Timeline: 1866-1891

Date Event
1866 The General Congregational Conference of Minnesota, meeting in Faribault in October, votes to prepare articles of incorporation for a college in Northfield. It is chartered formally in December, bringing to fruition years of efforts by Charles M. Goodsell and others.
1867 American House is purchased as the first home of "Northfield College." (Renamed Carleton College in 1871.) The college sells it 1887.
1869 The cornerstone is laid for the first permanent building (future Willis Hall).

Rev. James W. Strong, a Beloit College graduate serving as pastor to the Congregational church in Faribault, accepts an invitation to become the College's first president.

1870 The "collegiate department" opens in September with a class of four freshmen.
1870 President Strong travels to New England on a fundraising mission for the College. In December, following a visit with William Carleton of Charlestown, Mass., Strong is seriously injured in a railway accident.

Reportedly impressed by the almost miraculous survival of Dr. Strong, William Carleton ensures the College's survival with a $50,000 gift. An appreciative board of trustees renames the College in his honor.

1872 The College's first building is completed. It was named Willis Hall the following year in honor of Susan Willis Carleton.
1873 The Philomathian Society is the first of many student "literary societies" organized on campus.

James J. Dow and Myra A. Brown are the first two students awarded bachelor's degrees, giving commencement orations, respectively, on "The Attainment of True Manhood" and "The Intellectual Culture of Women." Six months later, on Christmas Day, they marry.

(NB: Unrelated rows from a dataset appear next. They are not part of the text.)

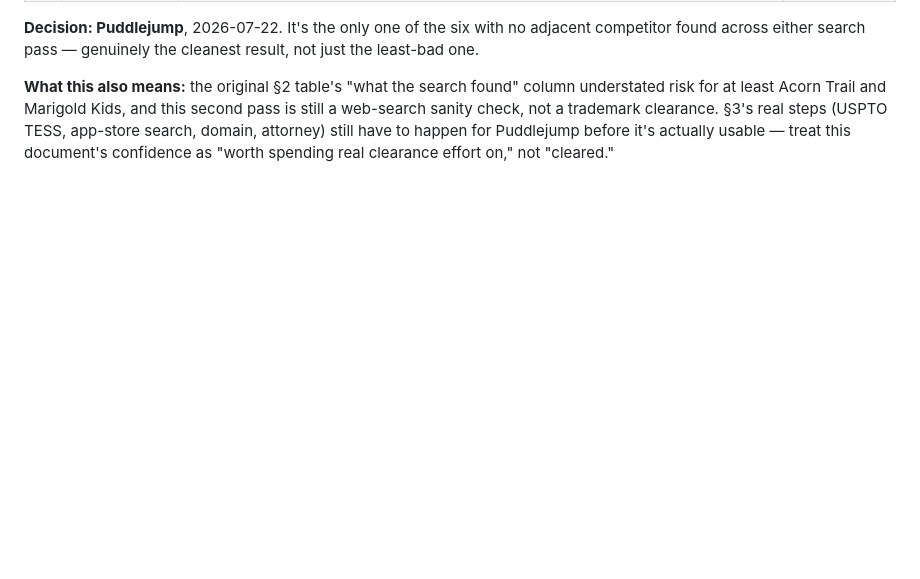
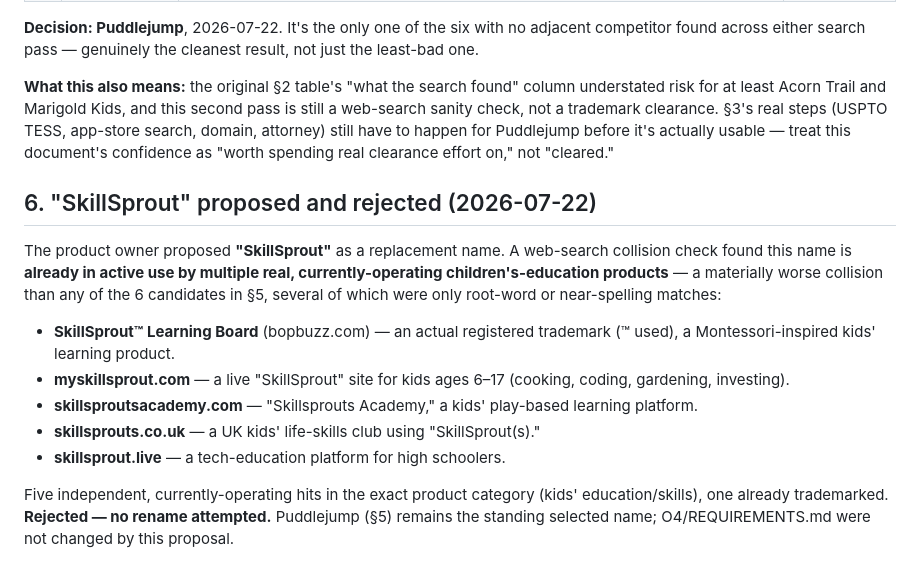
Before and after one commit to prabakaranradmin-ops/MindSprint, a Markdown page: NAME_SHORTLIST.md, the part around the change. Drawn GitHub-style; blank space fills up the shorter version.

Commit message:
Reject "SkillSprout" as O4 candidate: multiple active collisions
The product owner proposed "SkillSprout" as a replacement name. A web
search found it's already in active use by at least 5 independent,
currently-operating children's-education products -- including a
registered trademark ("SkillSprout(TM) Learning Board") -- a materially
worse collision than any of the 6 names already ruled out.

Rejected before any rename was attempted; the app, tests, and docs remain
"Puddlejump" throughout, unchanged from the prior commit.

Co-Authored-By: Claude Fable 5 <noreply@anthropic.com>

```diff
--- a/NAME_SHORTLIST.md
+++ b/NAME_SHORTLIST.md
@@ -60,3 +60,15 @@ The product owner picked Acorn Trail first, based on §4's read above. Before co
 **Decision: Puddlejump**, 2026-07-22. It's the only one of the six with no adjacent competitor found across either search pass — genuinely the cleanest result, not just the least-bad one.
 
 **What this also means:** the original §2 table's "what the search found" column understated risk for at least Acorn Trail and Marigold Kids, and this second pass is still a web-search sanity check, not a trademark clearance. §3's real steps (USPTO TESS, app-store search, domain, attorney) still have to happen for Puddlejump before it's actually usable — treat this document's confidence as "worth spending real clearance effort on," not "cleared."
+
+## 6. "SkillSprout" proposed and rejected (2026-07-22)
+
+The product owner proposed **"SkillSprout"** as a replacement name. A web-search collision check found this name is **already in active use by multiple real, currently-operating children's-education products** — a materially worse collision than any of the 6 candidates in §5, several of which were only root-word or near-spelling matches:
+
+- **SkillSprout™ Learning Board** (bopbuzz.com) — an actual registered trademark (™ used), a Montessori-inspired kids' learning product.
+- **myskillsprout.com** — a live "SkillSprout" site for kids ages 6–17 (cooking, coding, gardening, investing).
+- **skillsproutsacademy.com** — "Skillsprouts Academy," a kids' play-based learning platform.
+- **skillsprouts.co.uk** — a UK kids' life-skills club using "SkillSprout(s)."
+- **skillsprout.live** — a tech-education platform for high schoolers.
+
+Five independent, currently-operating hits in the exact product category (kids' education/skills), one already trademarked. **Rejected — no rename attempted.** Puddlejump (§5) remains the standing selected name; O4/REQUIREMENTS.md were not changed by this proposal.
```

1876 Death of William Carleton and Susan Willis Carleton. Joseph Lee Heywood, College treasurer, is murdered in the Jesse James Gang's raid on the First National Bank of Northfield.
1877 First edition of the Carletonian is issued by Philomathian Society
1878 The first Carleton Observatory is built. (Razed in 1905 to make way for Laird Hall.)
1878 Inauguration of the Observatory's telegraph time service, which eventually sets time for over 12,000 miles of railroad across the Northwest.
1879 The original Willis Hall destroyed by fire in December. It is rebuilt the following year.
1880 A Science Building erected - it is named Williams Hall in 1883.
1880 "Seccombe House," then west of the present Chapel, is in use as a music hall, 1880-1914.
1881 The Carleton Alumni Association is formed.
1881 Ladies Hall, a dormitory for women is built. It is occupied in January 1883 and renamed Gridley Hall in 1886.
1882 Faculty bans "mixed" literary societies.
1882 William Wallace Payne, director of the Carleton observatory, begins publication of the world's only popular astronomical journal, The Sidereal Messenger. Later he also founded Popular Astronomy, a Carleton-issued publication destined to be the best-known journal in the field for half a century.
1885 Harlan W. Page is appointed financial secretary, the College's first salaried officer not also a member of the faculty.
1886 Willis Bell chimes are donated by Robbins Battell.
1887 The New Observatory opens; it is named for Charles M. Goodsell in 1891.
1887 The Library moves from Williams Hall to the Old Observatory.
1887 Probable date of Carleton's first formal intercollegiate athletic contest: a Carleton baseball teams beats a St. Olaf nine in May. June brings the first of a long series of annual spring "Field Days" which feature a variety of athletic competitions.
1889 First Algol was published..
1889 Maize is chosen as the school color
1890 Limited electives are introduced for juniors and seniors.
1891 Tsune Watanabe, of Japan, graduates. She is Carleton's first nonwestern student.
1891 Basketball is invented by James A. Naismith. His roommate at YMCA Training College in Springfield, Mass., is Max Exner, who comes to Carleton the following year, bringing the game with him.
1891 The "preparatory department" is severed from the College and begins independent existence as the Carleton Academy.